● **Given information**:
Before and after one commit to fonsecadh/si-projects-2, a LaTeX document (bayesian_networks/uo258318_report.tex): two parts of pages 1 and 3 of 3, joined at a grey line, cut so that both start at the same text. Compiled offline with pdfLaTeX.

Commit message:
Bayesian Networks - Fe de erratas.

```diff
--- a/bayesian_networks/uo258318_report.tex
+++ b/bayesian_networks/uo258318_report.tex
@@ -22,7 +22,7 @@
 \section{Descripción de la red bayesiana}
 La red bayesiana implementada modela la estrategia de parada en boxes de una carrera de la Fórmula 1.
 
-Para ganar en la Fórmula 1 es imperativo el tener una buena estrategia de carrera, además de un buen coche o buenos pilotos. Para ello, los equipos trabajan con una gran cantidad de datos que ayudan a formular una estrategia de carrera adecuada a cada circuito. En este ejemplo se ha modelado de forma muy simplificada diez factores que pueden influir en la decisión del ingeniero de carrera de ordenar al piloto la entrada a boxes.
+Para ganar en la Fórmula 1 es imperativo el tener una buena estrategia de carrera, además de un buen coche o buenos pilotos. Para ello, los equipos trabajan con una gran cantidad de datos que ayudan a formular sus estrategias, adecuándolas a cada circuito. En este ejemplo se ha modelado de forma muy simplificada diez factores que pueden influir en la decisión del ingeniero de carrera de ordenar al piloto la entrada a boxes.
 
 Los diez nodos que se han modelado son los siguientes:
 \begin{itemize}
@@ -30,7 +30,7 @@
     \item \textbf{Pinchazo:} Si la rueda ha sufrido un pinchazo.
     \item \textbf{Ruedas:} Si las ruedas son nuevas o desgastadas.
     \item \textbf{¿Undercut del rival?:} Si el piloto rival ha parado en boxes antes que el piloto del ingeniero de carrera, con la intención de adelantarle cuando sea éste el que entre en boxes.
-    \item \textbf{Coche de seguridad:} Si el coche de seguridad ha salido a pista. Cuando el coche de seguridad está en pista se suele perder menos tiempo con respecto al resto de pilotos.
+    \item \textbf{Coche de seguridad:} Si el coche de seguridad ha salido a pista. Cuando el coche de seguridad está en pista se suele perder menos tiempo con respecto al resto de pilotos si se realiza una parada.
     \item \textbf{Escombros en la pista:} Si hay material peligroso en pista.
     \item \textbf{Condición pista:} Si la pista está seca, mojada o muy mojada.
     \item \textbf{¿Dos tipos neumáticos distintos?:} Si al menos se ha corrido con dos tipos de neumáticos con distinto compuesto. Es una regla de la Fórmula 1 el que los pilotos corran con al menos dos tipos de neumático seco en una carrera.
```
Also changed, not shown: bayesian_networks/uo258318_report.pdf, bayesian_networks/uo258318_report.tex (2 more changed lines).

● **Aim of the exercise**:
Across the entries above, count the lines with the word "bayesiana" and report that count by itself.

● **Exercise result**:
2